Please copy every line below that contains the string "Bayesian".

Records excerpted from a collection

──────────

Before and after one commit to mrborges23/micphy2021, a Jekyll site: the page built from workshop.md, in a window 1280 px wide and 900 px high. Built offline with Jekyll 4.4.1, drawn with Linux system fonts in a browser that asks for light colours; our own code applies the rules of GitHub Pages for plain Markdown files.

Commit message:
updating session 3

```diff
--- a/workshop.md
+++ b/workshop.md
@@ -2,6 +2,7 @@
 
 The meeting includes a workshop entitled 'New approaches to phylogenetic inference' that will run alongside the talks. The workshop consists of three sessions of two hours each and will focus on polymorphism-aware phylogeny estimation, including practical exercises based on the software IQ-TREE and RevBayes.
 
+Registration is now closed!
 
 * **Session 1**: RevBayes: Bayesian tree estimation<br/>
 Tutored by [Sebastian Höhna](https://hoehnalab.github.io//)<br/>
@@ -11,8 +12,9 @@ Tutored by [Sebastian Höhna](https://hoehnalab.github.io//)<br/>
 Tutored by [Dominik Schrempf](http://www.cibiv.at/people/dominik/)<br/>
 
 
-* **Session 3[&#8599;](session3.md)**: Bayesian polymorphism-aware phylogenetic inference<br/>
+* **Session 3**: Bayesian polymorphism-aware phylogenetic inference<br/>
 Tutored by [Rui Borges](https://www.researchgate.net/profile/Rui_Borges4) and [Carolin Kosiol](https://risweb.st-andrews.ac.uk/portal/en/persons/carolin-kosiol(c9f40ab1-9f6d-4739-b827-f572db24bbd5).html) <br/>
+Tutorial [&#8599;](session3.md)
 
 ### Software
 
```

──────────

Solution to this exercise:
 * **Session 1**: RevBayes: Bayesian tree estimation<br/>
-* **Session 3[&#8599;](session3.md)**: Bayesian polymorphism-aware phylogenetic inference<br/>
+* **Session 3**: Bayesian polymorphism-aware phylogenetic inference<br/>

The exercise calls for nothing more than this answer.